### Action item
Return, from the material below, each line in which "LuMessageCircleDashed" occurs.

### Data provided
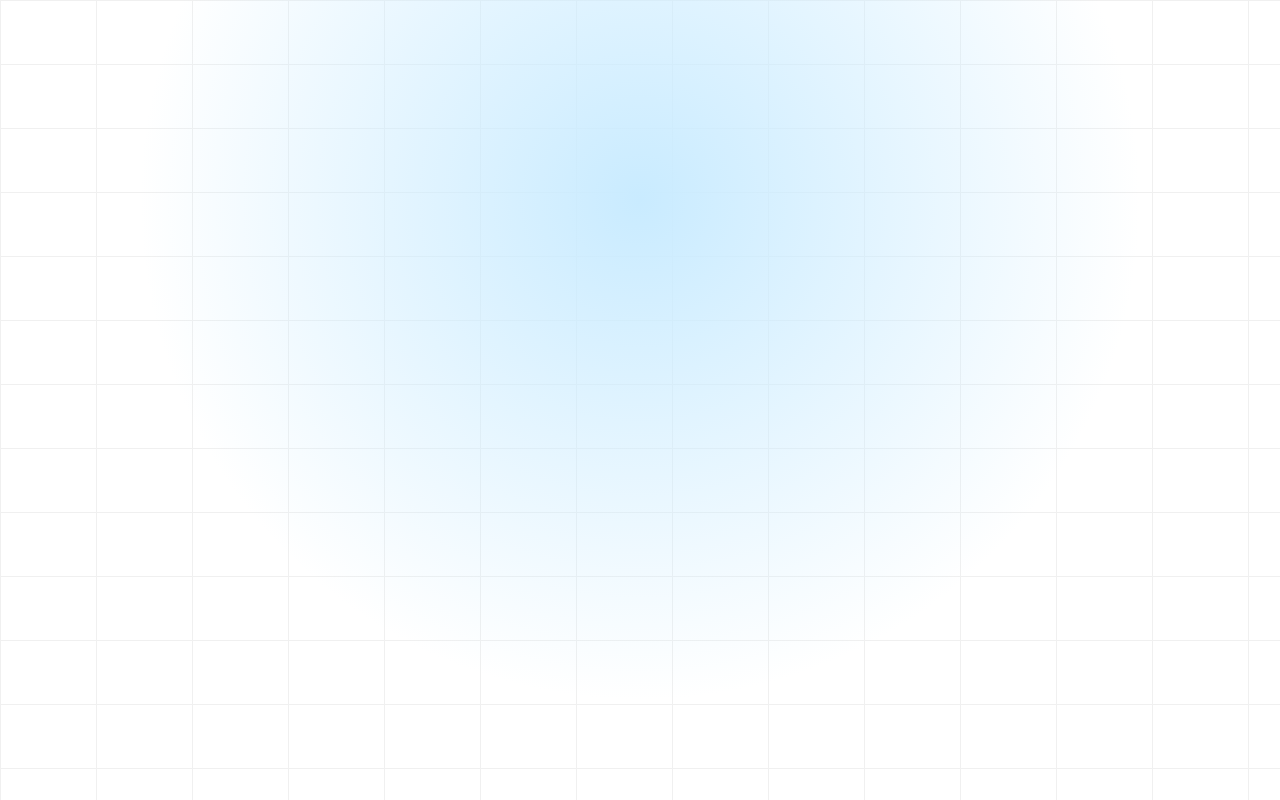
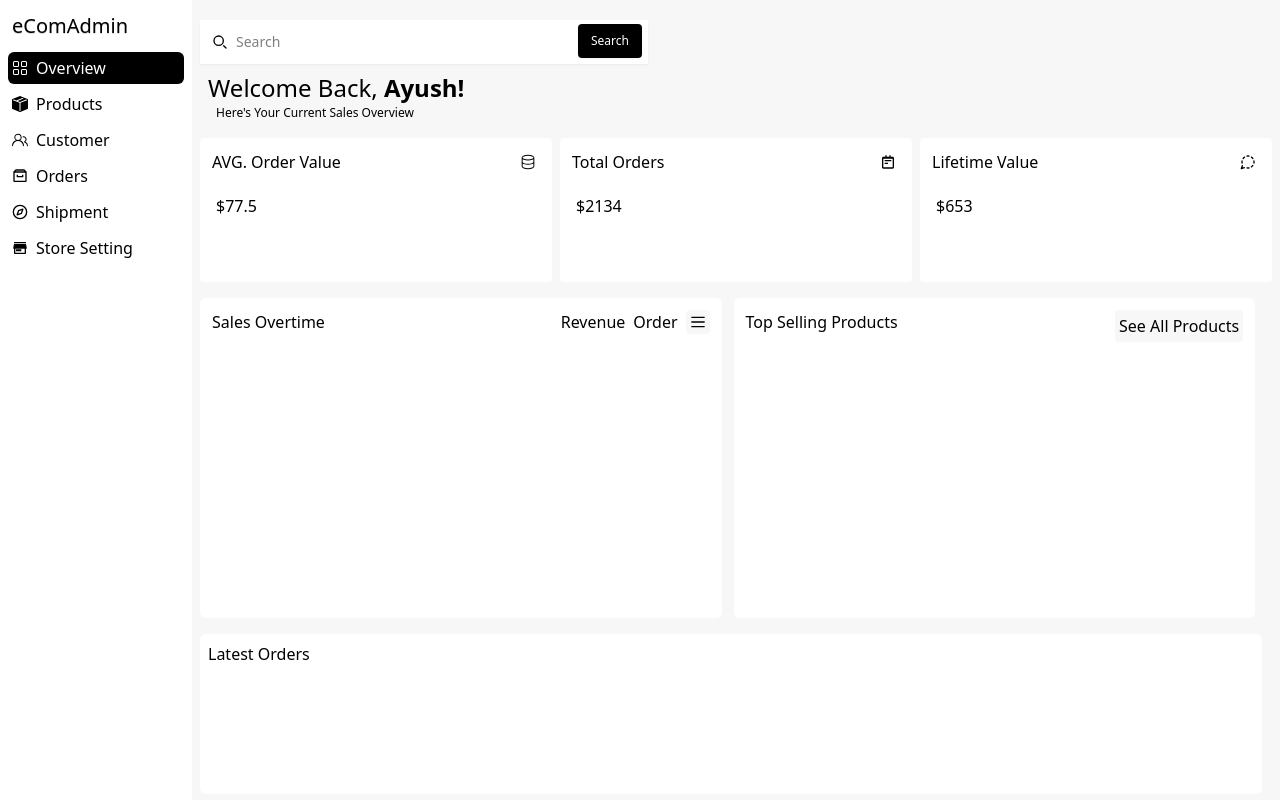
Before and after one commit to Ayushmaurya238/ecommerce-admin, a Next.js app: page / in a window 1280 px wide. Built offline with nearby package versions, Linux system fonts and the light colour scheme.

Commit message:
added some components and main dashboard page

```diff
--- /dev/null
+++ b/app/components/Dashboard.jsx
@@ -0,0 +1,144 @@
+// dashboard.jsx
+'use client'
+import React, { useState } from 'react'
+import { BsGrid } from "react-icons/bs";
+import { BsBoxSeamFill } from "react-icons/bs";
+import { GoPeople } from "react-icons/go";
+import { BiArchive } from "react-icons/bi";
+import { FiCompass } from "react-icons/fi";
+import { RiStore3Fill } from "react-icons/ri";
+import { GoDatabase } from "react-icons/go";
+import { BiNotepad } from "react-icons/bi";
+import { LuMessageCircleDashed } from "react-icons/lu";
+import { GrMenu } from "react-icons/gr";
+import Link from 'next/link';
+import {NavLink} from 'react-router-dom';
+const Dashboard = () => {
+    const [active, setActive] = useState('overview')
+
+    const menuItem = (id, icon, label) => (
+        <li
+            onClick={() => setActive(id)}
+            className={`py-1 flex gap-2 rounded-md items-center px-1 cursor-pointer
+        ${active === id ? "bg-black text-white" : "hover:bg-gray-100"}
+      `}
+        >
+            <span>{icon}</span>
+            {label}
+        </li>
+    );
+    return (
+        // sidebar
+        <>
+            <div className=' flex h-screen overflow-hidden'>
+
+                <div className='bg-white w-[15vw] px-2 h-screen overflow-visible'>
+                    <div className='py-3 mx-1 text-xl text-shadow-2xs cursor-pointer' >
+                        <Link href={'/'}>
+                        eComAdmin
+                        </Link>
+                    </div>
+                    <ul className="flex flex-col gap-1">
+                        {menuItem("overview", <BsGrid />, "Overview")}
+                        {menuItem("products", <BsBoxSeamFill />, "Products")}
+                        {menuItem("customer", <GoPeople />, "Customer")}
+                        {menuItem("orders", <BiArchive />, "Orders")}
+                        {menuItem("shipment", <FiCompass />, "Shipment")}
+                        {menuItem("setting", <RiStore3Fill />, "Store Setting")}
+                    </ul>
+                </div>
+
+                <div className='bg-[#F7F7F7] w-[85vw] h-screen px-2 py-5 overflow-y-scroll overflow-x-hidden'>
+                    <form className="max-w-md ">
+                        <label htmlFor="search" className="block mb-2.5 text-sm font-medium text-heading sr-only ">Search</label>
+                        <div className="relative rounded-md">
+                            <div className="absolute inset-y-0 start-0 flex items-center ps-3 pointer-events-none">
+                                <svg className="w-4 h-4 text-body" aria-hidden="true" xmlns="http://www.w3.org/2000/svg" width="24" height="24" fill="none" viewBox="0 0 24 24"><path stroke="currentColor" strokeLinecap="round" strokeWidth="2" d="m21 21-3.5-3.5M17 10a7 7 0 1 1-14 0 7 7 0 0 1 14 0Z" /></svg>
+                            </div>
+                            <input type="search" id="search" className="block w-full p-3 ps-9 bg-neutral-secondary-medium border-default-medium text-heading text-sm rounded-base focus:ring-brand focus:border-brand outline-0 border-0 bg-white shadow-xs placeholder:text-body" placeholder="Search" required />
+                            <button type="button" className="absolute end-1.5 bottom-1.5 text-white bg-brand hover:bg-brand-strong box-border border border-transparent focus:ring-4 focus:ring-brand-medium shadow-xs font-medium leading-5 rounded text-xs px-3 py-1.5 focus:outline-none bg-black">Search</button>
+                        </div>
+                    </form>
+                    <div className='m-2 mb-0 text-2xl'>
+                        Welcome Back, <span className='font-bold'>Ayush!</span>
+                    </div>
+                    <div className='mx-4 text-[12px] '>
+                        Here's Your Current Sales Overview
+                    </div>
+                    <div className='flex gap-2 my-4 h-[18vh]'>
+
+                        <div className='rounded-sm flex-1 bg-white  p-3 hover:bg-gray-100  '>
+                            <div className='flex justify-between'>
+
+                                <span>
+                                    AVG. Order Value
+                                </span>
+                                <span className='p-1 rounded-md  bg-white text-black h-6'><GoDatabase height={32} width={32} /></span>
+                            </div>
+                            <div className='mt-5 ml-1'>
+                                $77.5
+                            </div>
+                        </div>
+                        <div className='rounded-sm flex-1  bg-white  p-3 hover:bg-gray-100  '>
+                            <div className='flex justify-between'>
+
+                                <span>
+                                    Total Orders
+                                </span>
+                                <span className='p-1 rounded-md  bg-white text-black h-6'><BiNotepad height={32} width={32} /></span>
+                            </div>
+                            <div className='mt-5 ml-1'>
+                                $2134
+                            </div>
+                        </div>
+                        <div className='rounded-sm flex-1  bg-white  p-3 hover:bg-gray-100  '>
+                            <div className='flex justify-between'>
+
+                                <span>
+                                    Lifetime Value
+                                </span>
+                                <span className='p-1 rounded-md  bg-white text-black h-6'><LuMessageCircleDashed height={32} width={32} /></span>
+                            </div>
+                            <div className='mt-5 ml-1'>
+                                $653
+                            </div>
+                        </div>
+
+                    </div>
+                    <div className='flex gap-3 h-[40vh] my-3'>
+                        <div className='bg-white p-3 w-[40.75vw] rounded-md'>
+                            <div className='flex justify-between items-center'>
+                                <span>Sales Overtime</span>
+
+                                <div className=' '>
+                                    <ul className='flex gap-2 items-center'>
+                                        <li>Revenue</li>
+                                        <li>Order</li>
+                                        <li className='bg-[#F7F7F7] p-1 rounded-sm'><GrMenu /></li>
+                                    </ul>
+
+                                </div>
+                            </div>
+                        </div>
+                        <div className='bg-white p-3 w-[40.75vw] rounded-md'>
+                            <div className='flex justify-between'>
+                                <span>Top Selling Products</span>
+
+                                <div className='bg-[#F7F7F7] p-1 rounded-sm '>
+                                    See All Products
+
+                                </div>
+                            </div>
+                        </div>
+
+                    </div>
+                    <div className='bg-white w-[83vw] min-h-[20vh] p-2 my-4 rounded-md'>
+                        <div>Latest Orders</div>
+                    </div>
+                </div>
+            </div>
+        </>
+    )
+}
+
+export default Dashboard
--- /dev/null
+++ b/app/components/login.jsx
@@ -0,0 +1,13 @@
+import React from 'react'
+
+const login = () => {
+
+
+  return (
+    <div>
+
+    </div>
+  )
+}
+
+export default login
--- a/app/layout.js
+++ b/app/layout.js
@@ -19,13 +19,13 @@ export const metadata = {
 export default function RootLayout({ children }) {
   return (
     <html lang="en">
-      <div class="absolute inset-0 -z-10 h-full w-full bg-white bg-[linear-gradient(to_right,#f0f0f0_1px,transparent_1px),linear-gradient(to_bottom,#f0f0f0_1px,transparent_1px)] bg-[size:6rem_4rem]"><div className="absolute bottom-0 left-0 right-0 top-0 bg-[radial-gradient(circle_500px_at_50%_200px,#C9EBFF,transparent)]">
+      {/* <div className="absolute inset-0 -z-10 h-full w-full bg-white bg-[linear-gradient(to_right,#f0f0f0_1px,transparent_1px),linear-gradient(to_bottom,#f0f0f0_1px,transparent_1px)] bg-[size:6rem_4rem]"><div className="absolute bottom-0 left-0 right-0 top-0 bg-[radial-gradient(circle_500px_at_50%_200px,#C9EBFF,transparent)]"> */}
       <body
         className={`${geistSans.variable} ${geistMono.variable} antialiased`}
         >
         {children}
       </body>
-        </div></div>
+        {/* </div></div> */}
 
 
     </html>
--- a/app/page.jsx
+++ b/app/page.jsx
@@ -1,12 +1,12 @@
 'use client'
 
 import Image from "next/image";
-
+import Dashboard from "./components/Dashboard";
 export default function Home() {
 
   return (
     <>
-      <div className="navbar  h-15 text-black text-2xl flex items-center justify-between pl-10 pr-3">
+      {/* <div className="navbar  h-15 text-black text-2xl flex items-center justify-between pl-10 pr-3">
         <div>EcomAdmin</div>
         <div className="flex ">
           <li>Sell Online</li>
@@ -17,7 +17,9 @@ export default function Home() {
           <div>Login</div>
         </div>
 
-      </div>
+      </div> */}
+
+      <Dashboard/>
 
     </>
   );
--- a/package.json
+++ b/package.json
@@ -14,7 +14,9 @@
     "next": "16.1.0",
     "next-auth": "^4.24.13",
     "react": "19.2.3",
-    "react-dom": "19.2.3"
+    "react-dom": "19.2.3",
+    "react-icons": "^5.5.0",
+    "react-router-dom": "^7.11.0"
   },
   "devDependencies": {
     "@tailwindcss/postcss": "^4",
```
Also changed, not shown: 1 other file (tests, documents, lock files or other folders).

### Task result
+import { LuMessageCircleDashed } from "react-icons/lu";
+                                <span className='p-1 rounded-md  bg-white text-black h-6'><LuMessageCircleDashed height={32} width={32} /></span>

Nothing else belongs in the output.